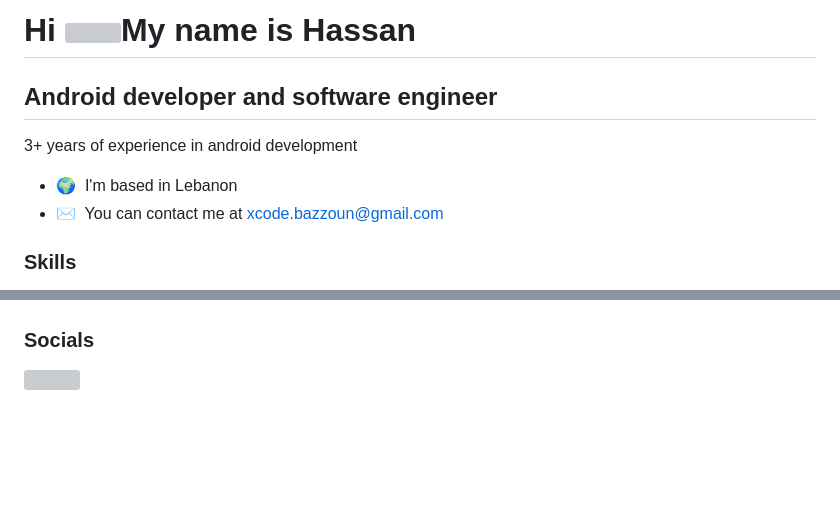
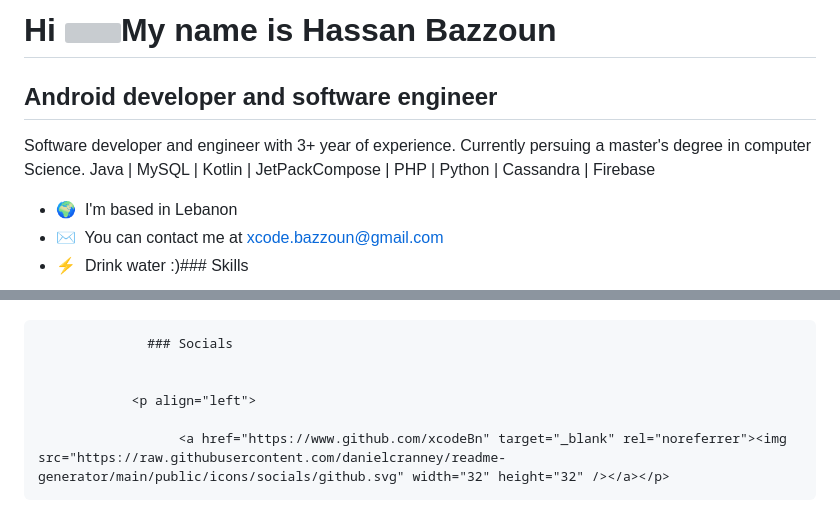
Before and after one commit to xcodeBn/xcodeBn, a Markdown page: README.md, 2 parts joined by grey strips. GitHub-like rendering; blank space fills up the shorter version; grey boxes are pictures that could not be loaded.

```diff
--- a/README.md
+++ b/README.md
@@ -1,17 +1,14 @@
-Hi ![](https://user-images.githubusercontent.com/18350557/176309783-0785949b-9127-417c-8b55-ab5a4333674e.gif)My name is Hassan
+Hi ![](https://user-images.githubusercontent.com/18350557/176309783-0785949b-9127-417c-8b55-ab5a4333674e.gif)My name is Hassan Bazzoun
 ======================================================================================================================================
 
 Android developer and software engineer
 ---------------------------------------
 
-3+ years of experience in android development
+Software developer and engineer with 3+ year of experience. Currently persuing a master's degree in computer Science. Java | MySQL | Kotlin | JetPackCompose | PHP | Python | Cassandra | Firebase
 
-* 🌍  I'm based in Lebanon
-* ✉️  You can contact me at [xcode.bazzoun@gmail.com](mailto:xcode.bazzoun@gmail.com)
-
-### Skills
-
-
+*   🌍  I'm based in Lebanon
+*   ✉️  You can contact me at [xcode.bazzoun@gmail.com](mailto:xcode.bazzoun@gmail.com)
+*   ⚡  Drink water :)### Skills
 <p align="left">
 <a href="https://docs.microsoft.com/en-us/cpp/?view=msvc-170" target="_blank" rel="noreferrer"><img src="https://raw.githubusercontent.com/danielcranney/readme-generator/main/public/icons/skills/cplusplus-colored.svg" width="36" height="36" alt="C++" /></a>
 <a href="https://kotlinlang.org/" target="_blank" rel="noreferrer"><img src="https://raw.githubusercontent.com/danielcranney/readme-generator/main/public/icons/skills/kotlin-colored.svg" width="36" height="36" alt="Kotlin" /></a>
@@ -28,7 +27,9 @@ Android developer and software engineer
 <a href="https://www.adobe.com/uk/products/photoshop.html" target="_blank" rel="noreferrer"><img src="https://raw.githubusercontent.com/danielcranney/readme-generator/main/public/icons/skills/photoshop-colored.svg" width="36" height="36" alt="Photoshop" /></a>
 </p>
 
+                  ### Socials
 
-### Socials
 
-<p align="left"> <a href="https://www.github.com/xcodeBn" target="_blank" rel="noreferrer"><img src="https://raw.githubusercontent.com/danielcranney/readme-generator/main/public/icons/socials/github.svg" width="32" height="32" /></a></p>
+                <p align="left">
+
+                      <a href="https://www.github.com/xcodeBn" target="_blank" rel="noreferrer"><img src="https://raw.githubusercontent.com/danielcranney/readme-generator/main/public/icons/socials/github.svg" width="32" height="32" /></a></p>
```
Also changed, not shown: other parts of README.md (+2 -0 lines).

◇ ◇ ◇ ◇ ◇

EXERCISE |
Locate the lines above that hold the word "developer". Show every one of them.

RESULT OF THIS EXERCISE |
 Android developer and software engineer
+Software developer and engineer with 3+ year of experience. Currently persuing a master's degree in computer Science. Java | MySQL | Kotlin | JetPackCompose | PHP | Python | Cassandra | Firebase
@@ -28,7 +27,9 @@ Android developer and software engineer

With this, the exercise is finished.